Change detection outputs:
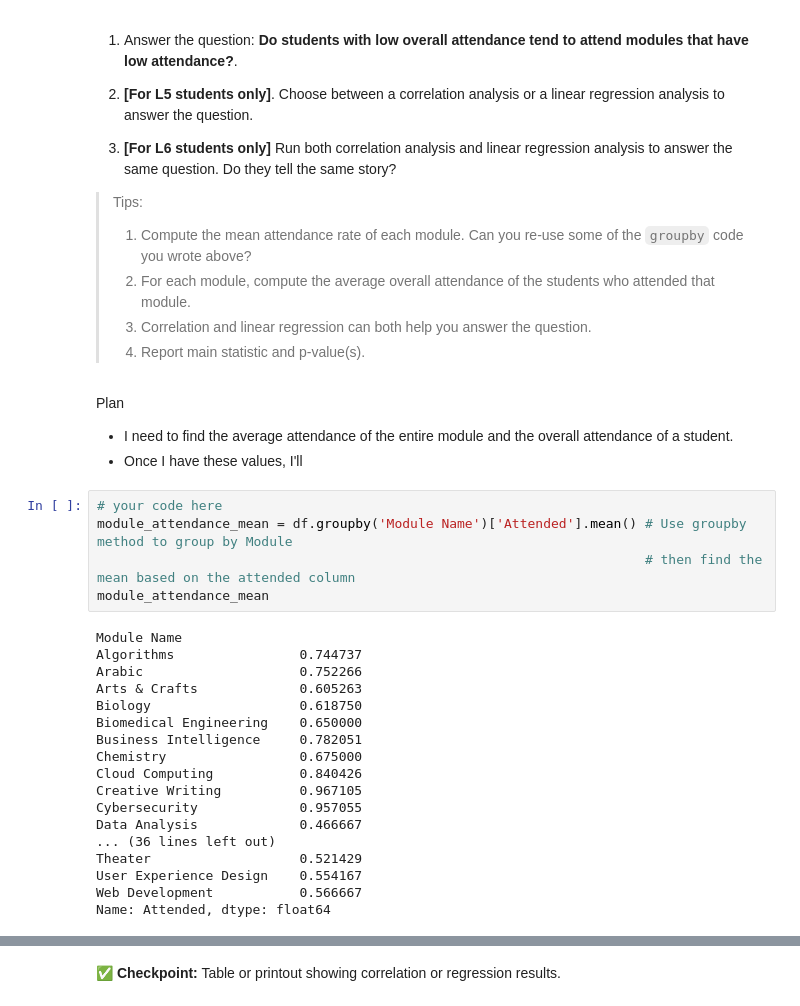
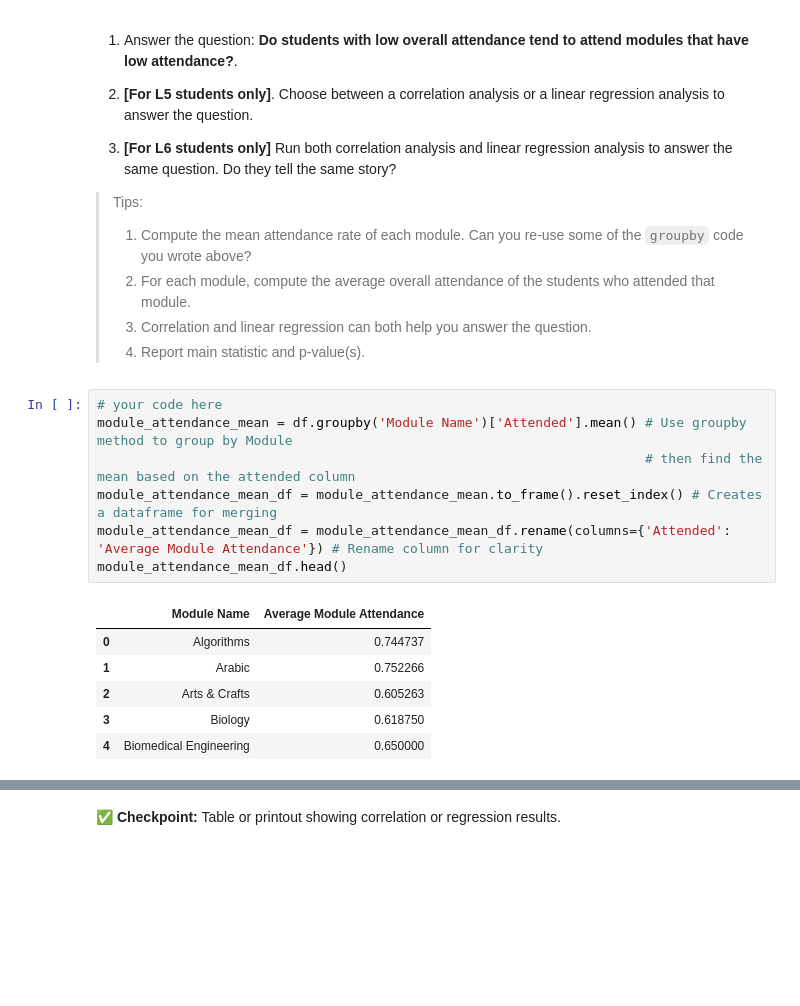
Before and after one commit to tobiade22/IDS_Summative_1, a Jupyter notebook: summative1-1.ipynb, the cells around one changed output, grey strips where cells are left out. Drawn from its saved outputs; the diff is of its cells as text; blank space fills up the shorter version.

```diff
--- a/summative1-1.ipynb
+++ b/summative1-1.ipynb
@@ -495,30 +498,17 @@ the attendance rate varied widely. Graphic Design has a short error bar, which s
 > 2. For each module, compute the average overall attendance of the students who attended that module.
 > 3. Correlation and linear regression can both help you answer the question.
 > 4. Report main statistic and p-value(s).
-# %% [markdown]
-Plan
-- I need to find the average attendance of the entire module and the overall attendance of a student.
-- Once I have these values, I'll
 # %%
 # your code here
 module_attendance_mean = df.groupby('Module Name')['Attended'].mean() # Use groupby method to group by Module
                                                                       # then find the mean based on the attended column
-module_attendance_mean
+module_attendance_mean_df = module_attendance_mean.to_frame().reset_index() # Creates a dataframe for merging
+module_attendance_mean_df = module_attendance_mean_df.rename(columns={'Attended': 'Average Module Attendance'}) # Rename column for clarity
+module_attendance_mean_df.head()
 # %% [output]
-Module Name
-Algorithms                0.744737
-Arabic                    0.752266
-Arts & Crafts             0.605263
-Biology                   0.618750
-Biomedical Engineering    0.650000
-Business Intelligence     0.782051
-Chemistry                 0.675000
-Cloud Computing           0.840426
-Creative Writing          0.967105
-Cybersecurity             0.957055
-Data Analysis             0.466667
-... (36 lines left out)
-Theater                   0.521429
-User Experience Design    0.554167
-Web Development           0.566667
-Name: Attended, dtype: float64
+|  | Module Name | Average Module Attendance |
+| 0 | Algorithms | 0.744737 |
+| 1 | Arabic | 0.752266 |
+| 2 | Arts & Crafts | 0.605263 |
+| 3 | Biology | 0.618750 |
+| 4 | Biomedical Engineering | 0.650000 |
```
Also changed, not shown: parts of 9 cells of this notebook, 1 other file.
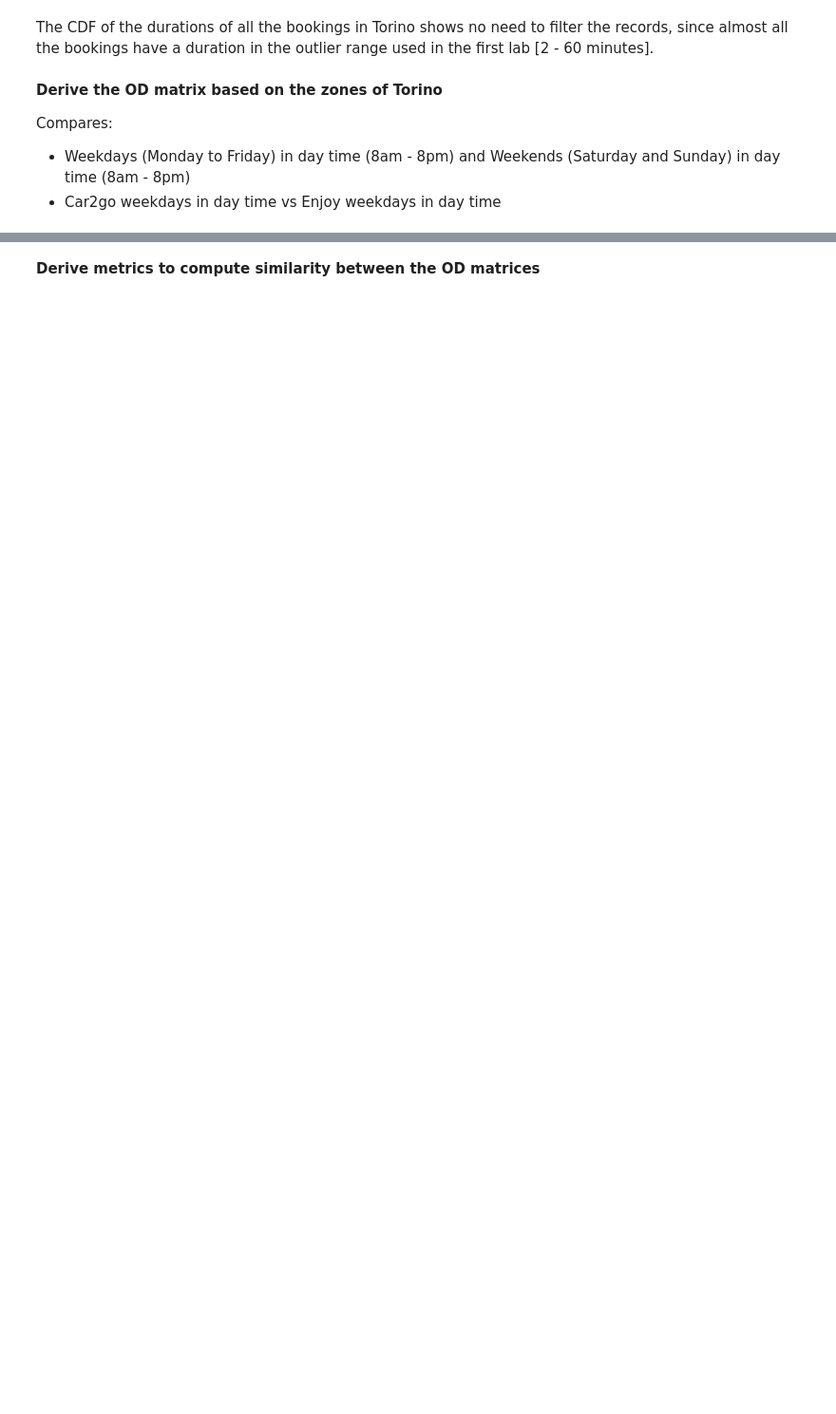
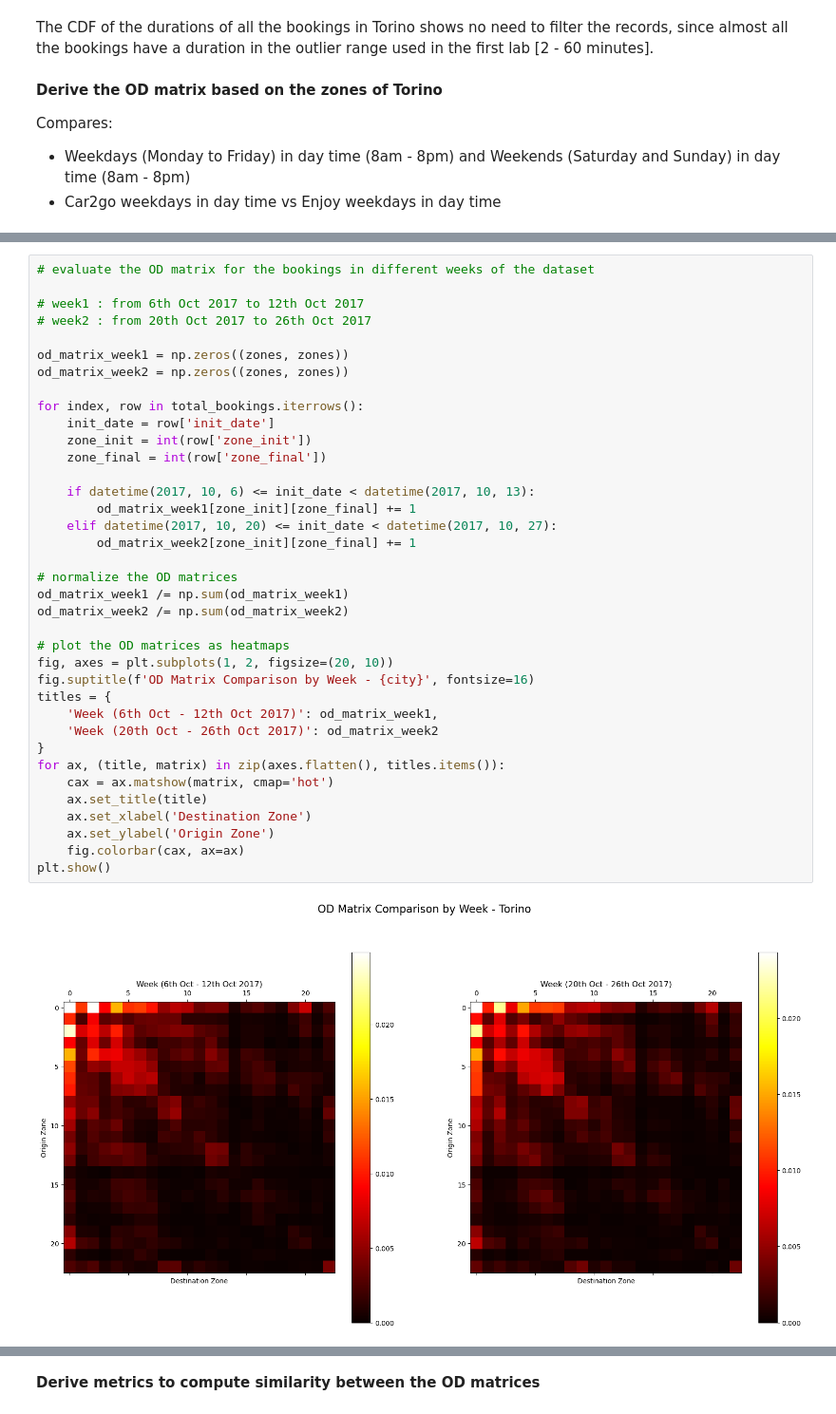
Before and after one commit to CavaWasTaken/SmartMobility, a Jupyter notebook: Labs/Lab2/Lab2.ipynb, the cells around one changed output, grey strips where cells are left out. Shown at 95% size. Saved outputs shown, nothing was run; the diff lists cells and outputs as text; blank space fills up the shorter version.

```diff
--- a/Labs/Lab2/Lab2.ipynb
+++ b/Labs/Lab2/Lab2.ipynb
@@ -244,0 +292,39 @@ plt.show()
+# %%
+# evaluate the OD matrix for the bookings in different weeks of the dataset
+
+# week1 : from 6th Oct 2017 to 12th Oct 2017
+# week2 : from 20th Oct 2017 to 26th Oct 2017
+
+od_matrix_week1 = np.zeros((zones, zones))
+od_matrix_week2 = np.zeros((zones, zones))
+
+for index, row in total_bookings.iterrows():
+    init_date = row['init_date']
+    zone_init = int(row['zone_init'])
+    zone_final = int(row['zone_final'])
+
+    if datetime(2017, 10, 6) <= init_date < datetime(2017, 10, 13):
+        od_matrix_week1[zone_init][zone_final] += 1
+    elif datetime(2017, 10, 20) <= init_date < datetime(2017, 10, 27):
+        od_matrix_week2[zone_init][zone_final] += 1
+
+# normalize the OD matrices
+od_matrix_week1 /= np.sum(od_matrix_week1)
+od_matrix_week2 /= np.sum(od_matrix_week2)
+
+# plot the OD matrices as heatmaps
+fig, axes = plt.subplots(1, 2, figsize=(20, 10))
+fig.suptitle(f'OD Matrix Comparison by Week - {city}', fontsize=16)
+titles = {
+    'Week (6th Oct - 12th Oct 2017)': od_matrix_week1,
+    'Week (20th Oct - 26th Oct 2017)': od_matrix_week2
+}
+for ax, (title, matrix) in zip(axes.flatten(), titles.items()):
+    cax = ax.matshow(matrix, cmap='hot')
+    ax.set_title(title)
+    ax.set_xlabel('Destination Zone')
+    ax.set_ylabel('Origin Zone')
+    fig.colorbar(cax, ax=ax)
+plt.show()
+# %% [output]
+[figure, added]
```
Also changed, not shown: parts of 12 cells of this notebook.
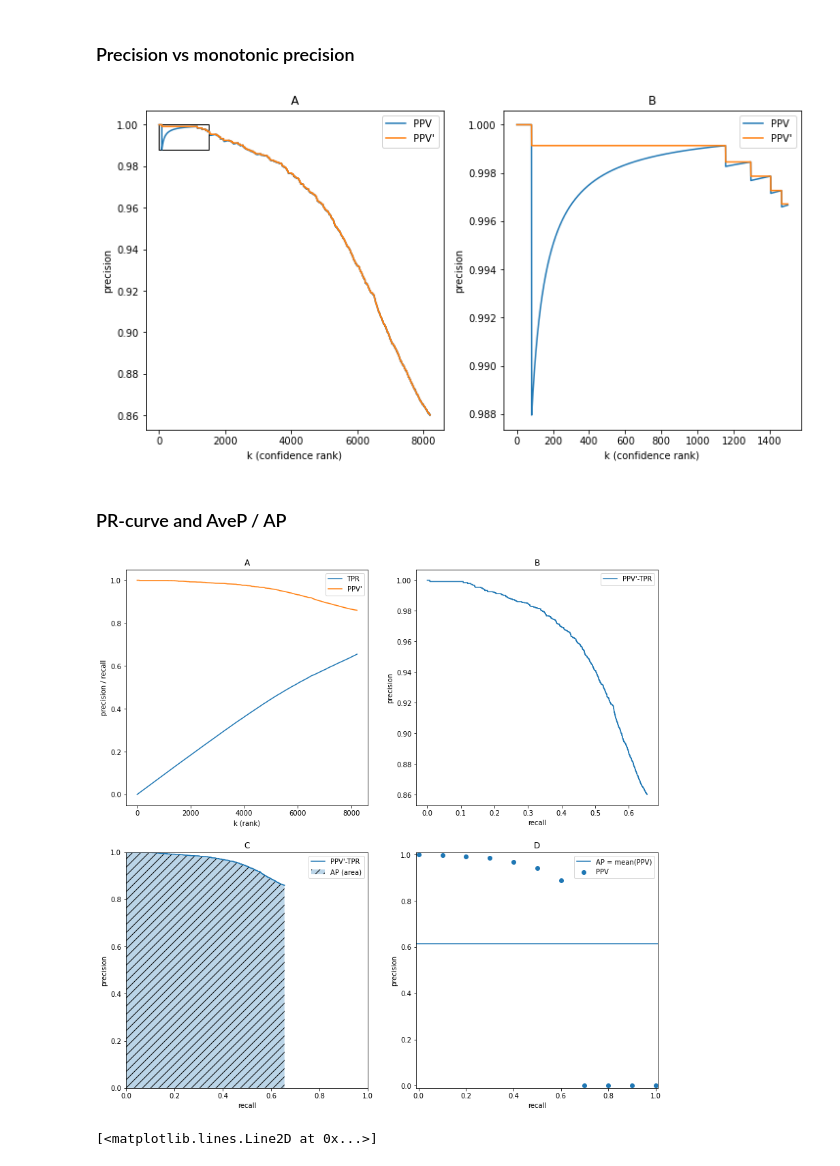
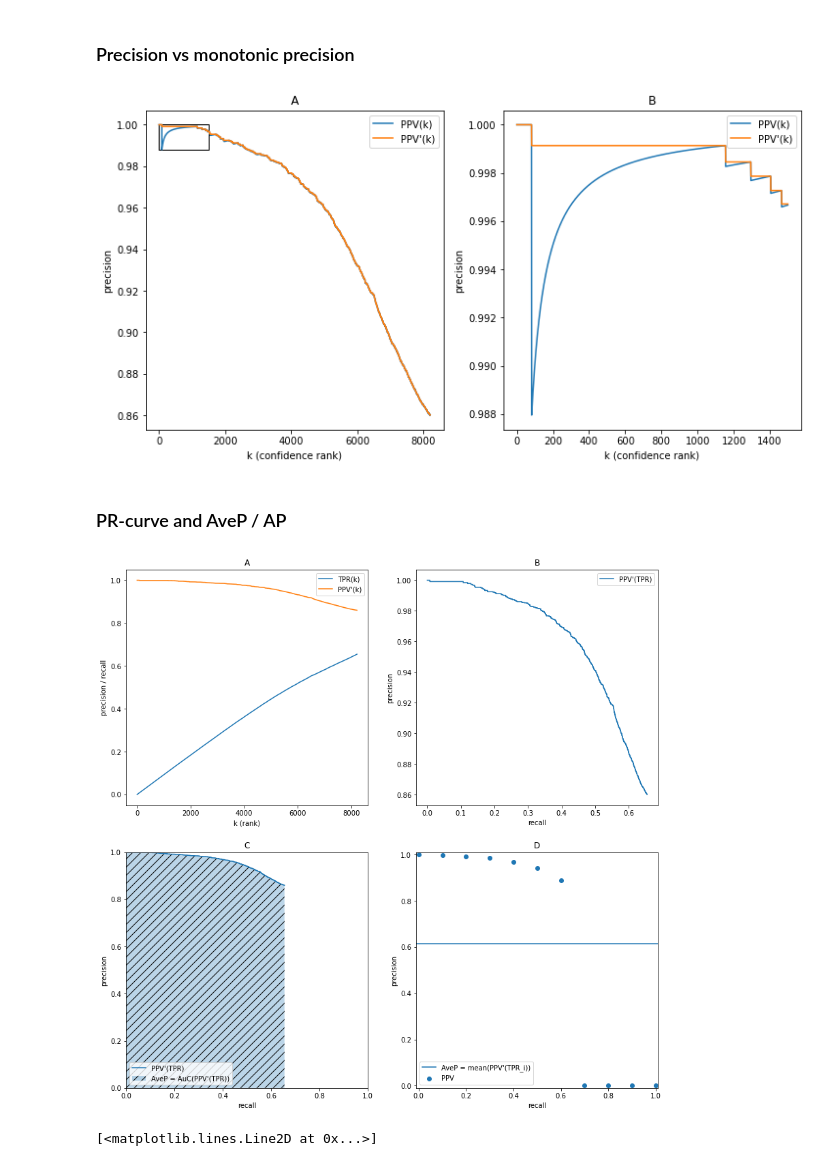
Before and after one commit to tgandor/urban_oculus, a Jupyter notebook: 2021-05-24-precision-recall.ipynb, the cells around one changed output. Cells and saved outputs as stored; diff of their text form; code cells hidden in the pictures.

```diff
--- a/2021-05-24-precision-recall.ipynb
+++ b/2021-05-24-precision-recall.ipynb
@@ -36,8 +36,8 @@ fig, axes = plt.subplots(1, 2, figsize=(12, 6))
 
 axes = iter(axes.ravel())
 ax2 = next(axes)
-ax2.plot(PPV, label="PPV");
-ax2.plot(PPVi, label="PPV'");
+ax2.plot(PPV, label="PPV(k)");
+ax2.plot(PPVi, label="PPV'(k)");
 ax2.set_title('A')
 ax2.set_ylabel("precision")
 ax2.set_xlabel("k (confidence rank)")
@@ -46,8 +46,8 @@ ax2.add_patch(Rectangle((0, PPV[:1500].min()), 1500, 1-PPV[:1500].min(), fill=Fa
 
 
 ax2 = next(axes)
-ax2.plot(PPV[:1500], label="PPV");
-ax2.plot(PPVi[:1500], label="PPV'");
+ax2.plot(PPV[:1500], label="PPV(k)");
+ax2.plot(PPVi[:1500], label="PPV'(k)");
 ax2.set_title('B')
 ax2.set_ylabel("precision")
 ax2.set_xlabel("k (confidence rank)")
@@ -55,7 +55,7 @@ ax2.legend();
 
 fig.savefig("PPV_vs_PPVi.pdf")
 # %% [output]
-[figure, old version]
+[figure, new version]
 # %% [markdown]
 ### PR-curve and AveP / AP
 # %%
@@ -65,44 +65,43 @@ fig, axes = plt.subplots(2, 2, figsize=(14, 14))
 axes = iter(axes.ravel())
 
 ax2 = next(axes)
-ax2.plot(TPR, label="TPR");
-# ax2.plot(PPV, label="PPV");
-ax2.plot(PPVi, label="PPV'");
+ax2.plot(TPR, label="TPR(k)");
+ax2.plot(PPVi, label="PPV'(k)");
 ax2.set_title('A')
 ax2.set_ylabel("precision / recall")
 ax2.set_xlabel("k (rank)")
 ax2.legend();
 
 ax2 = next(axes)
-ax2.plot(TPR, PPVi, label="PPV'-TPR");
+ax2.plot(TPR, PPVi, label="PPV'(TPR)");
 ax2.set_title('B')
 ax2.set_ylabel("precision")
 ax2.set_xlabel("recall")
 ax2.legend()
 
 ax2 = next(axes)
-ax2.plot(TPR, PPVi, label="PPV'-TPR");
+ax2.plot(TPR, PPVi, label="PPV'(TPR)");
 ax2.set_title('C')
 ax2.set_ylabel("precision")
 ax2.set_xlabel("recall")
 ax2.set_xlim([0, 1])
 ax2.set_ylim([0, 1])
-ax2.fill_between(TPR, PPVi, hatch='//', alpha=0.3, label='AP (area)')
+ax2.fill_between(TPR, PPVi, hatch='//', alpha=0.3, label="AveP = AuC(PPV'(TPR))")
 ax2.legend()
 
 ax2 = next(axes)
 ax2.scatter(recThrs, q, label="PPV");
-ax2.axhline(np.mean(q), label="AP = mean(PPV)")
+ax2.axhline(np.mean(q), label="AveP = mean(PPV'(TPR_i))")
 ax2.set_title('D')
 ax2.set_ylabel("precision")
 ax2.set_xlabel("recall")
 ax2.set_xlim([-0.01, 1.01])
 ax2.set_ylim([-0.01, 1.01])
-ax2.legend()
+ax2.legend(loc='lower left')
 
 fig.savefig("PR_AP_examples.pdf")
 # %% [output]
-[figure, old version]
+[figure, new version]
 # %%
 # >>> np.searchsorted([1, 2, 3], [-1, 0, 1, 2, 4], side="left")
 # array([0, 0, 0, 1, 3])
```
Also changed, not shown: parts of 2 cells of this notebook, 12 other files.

What to work on = Your answer should be a single number: the count of lines above that contain the word "recall".

Exercise result = 7